Liang's advice wasn't given out of generosity. He also told Li his plan required three other men (a middleman and two drivers), each of whom would need to be paid thousands of dollars.

Li: Including you, there would be 
four people? Liang: Right. They are reliable and very trustworthy. This situation is quite complicated, but if it proceeds without issues, they can do what they do. Li: Equal to 100 percent that I can return to [China], right? Liang: Right.

Despite the damning strength of those recordings, Riddet told U.S. District Court Judge Andrew J. Guilford that it wasn't clear his client's statements pertained to helping Li flee the country and that he'd taken "no substantial acts" to commit any crime. He asserted, "Talk is not enough."

Yang wasn't impressed.

"The conspiracy has been demonstrated," he said. "The defense is basically trying to introduce confusion into this."

Riddet is a fine lawyer, but he erred by not convincing Liang to agree to a pretrial guilty plea deal that likely would have resulted in a weaker punishment. Or seeking a hung jury by convincing one or two rebellious jurors the government committed entrapment. Within minutes of closing arguments, Guilford ruled Liang guilty on all three counts.

Riddet then pushed to keep his expressionless client free on the existing $1 million bail until a Dec. 14 sentencing hearing. "He's not going anywhere," he argued. "He's got family and kids here."

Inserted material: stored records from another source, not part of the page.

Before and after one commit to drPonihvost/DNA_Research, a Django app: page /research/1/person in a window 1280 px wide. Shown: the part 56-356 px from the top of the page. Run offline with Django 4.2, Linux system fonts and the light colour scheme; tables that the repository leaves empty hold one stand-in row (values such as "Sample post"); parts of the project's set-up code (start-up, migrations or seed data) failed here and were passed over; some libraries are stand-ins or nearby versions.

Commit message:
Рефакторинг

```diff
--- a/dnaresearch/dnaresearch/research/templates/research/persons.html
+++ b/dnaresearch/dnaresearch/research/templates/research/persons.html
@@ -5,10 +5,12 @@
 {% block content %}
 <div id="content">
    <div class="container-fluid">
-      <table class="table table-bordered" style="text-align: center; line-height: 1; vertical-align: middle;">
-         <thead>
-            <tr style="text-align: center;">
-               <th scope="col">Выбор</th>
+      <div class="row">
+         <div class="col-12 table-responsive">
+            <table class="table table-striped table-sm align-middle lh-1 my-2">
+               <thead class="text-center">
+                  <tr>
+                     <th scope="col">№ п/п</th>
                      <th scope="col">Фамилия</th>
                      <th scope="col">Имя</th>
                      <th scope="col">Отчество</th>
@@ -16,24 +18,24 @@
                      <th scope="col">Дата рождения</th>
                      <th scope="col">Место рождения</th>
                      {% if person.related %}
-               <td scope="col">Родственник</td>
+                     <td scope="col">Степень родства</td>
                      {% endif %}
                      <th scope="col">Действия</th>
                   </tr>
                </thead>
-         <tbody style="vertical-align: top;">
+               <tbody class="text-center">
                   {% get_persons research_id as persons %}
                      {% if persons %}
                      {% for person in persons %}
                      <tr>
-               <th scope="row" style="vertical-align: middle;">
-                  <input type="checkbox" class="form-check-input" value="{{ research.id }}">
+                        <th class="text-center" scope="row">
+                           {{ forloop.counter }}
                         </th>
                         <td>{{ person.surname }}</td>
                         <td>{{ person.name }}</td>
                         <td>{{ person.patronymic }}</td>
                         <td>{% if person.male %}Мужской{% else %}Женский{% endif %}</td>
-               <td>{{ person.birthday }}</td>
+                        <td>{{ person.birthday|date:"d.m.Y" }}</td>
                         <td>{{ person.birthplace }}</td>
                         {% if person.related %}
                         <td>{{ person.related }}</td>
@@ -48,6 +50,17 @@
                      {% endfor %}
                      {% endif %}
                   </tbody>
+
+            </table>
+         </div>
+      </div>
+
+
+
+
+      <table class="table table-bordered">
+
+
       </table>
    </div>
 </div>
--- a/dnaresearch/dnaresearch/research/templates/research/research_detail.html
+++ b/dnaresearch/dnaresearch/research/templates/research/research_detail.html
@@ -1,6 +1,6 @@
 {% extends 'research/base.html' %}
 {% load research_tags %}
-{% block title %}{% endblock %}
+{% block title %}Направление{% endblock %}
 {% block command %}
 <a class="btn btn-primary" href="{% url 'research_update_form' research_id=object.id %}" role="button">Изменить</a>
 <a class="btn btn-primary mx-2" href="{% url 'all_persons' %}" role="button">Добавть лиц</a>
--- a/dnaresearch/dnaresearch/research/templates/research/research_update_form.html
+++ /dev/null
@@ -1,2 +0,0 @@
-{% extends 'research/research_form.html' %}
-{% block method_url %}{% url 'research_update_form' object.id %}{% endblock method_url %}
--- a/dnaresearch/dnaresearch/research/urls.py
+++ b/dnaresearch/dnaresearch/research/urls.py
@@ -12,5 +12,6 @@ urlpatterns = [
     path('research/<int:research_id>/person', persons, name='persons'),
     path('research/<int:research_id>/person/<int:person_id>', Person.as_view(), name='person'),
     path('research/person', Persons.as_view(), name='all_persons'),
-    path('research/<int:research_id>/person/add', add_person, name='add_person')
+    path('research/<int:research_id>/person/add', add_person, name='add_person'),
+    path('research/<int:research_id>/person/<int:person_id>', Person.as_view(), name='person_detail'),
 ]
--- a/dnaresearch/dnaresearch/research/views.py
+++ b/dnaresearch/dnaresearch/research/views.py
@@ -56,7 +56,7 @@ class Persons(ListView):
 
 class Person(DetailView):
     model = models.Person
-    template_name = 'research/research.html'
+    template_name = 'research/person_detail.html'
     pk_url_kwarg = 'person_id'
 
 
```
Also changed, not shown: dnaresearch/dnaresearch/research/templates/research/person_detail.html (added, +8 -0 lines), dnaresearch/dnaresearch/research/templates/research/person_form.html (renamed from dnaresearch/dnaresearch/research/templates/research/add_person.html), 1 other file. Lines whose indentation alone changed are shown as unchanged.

Guilford didn't buy it, especially because the case involves unlawful flight. He said, "Detention is necessary at this point." Liang now faces a maximum punishment of 21 months in prison and disbarment.

Follow OC Weekly on Twitter @ocweekly or on Facebook!

Email: rscottmoxley@ocweekly.com. Twitter: @RScottMoxley.


Sponsor Content

Newsletters

All-access pass to the top stories, events and offers around town.

  • Top Stories
    Send:

Newsletters

All-access pass to top stories, events and offers around town.

Sign Up >

No Thanks!

Remind Me Later >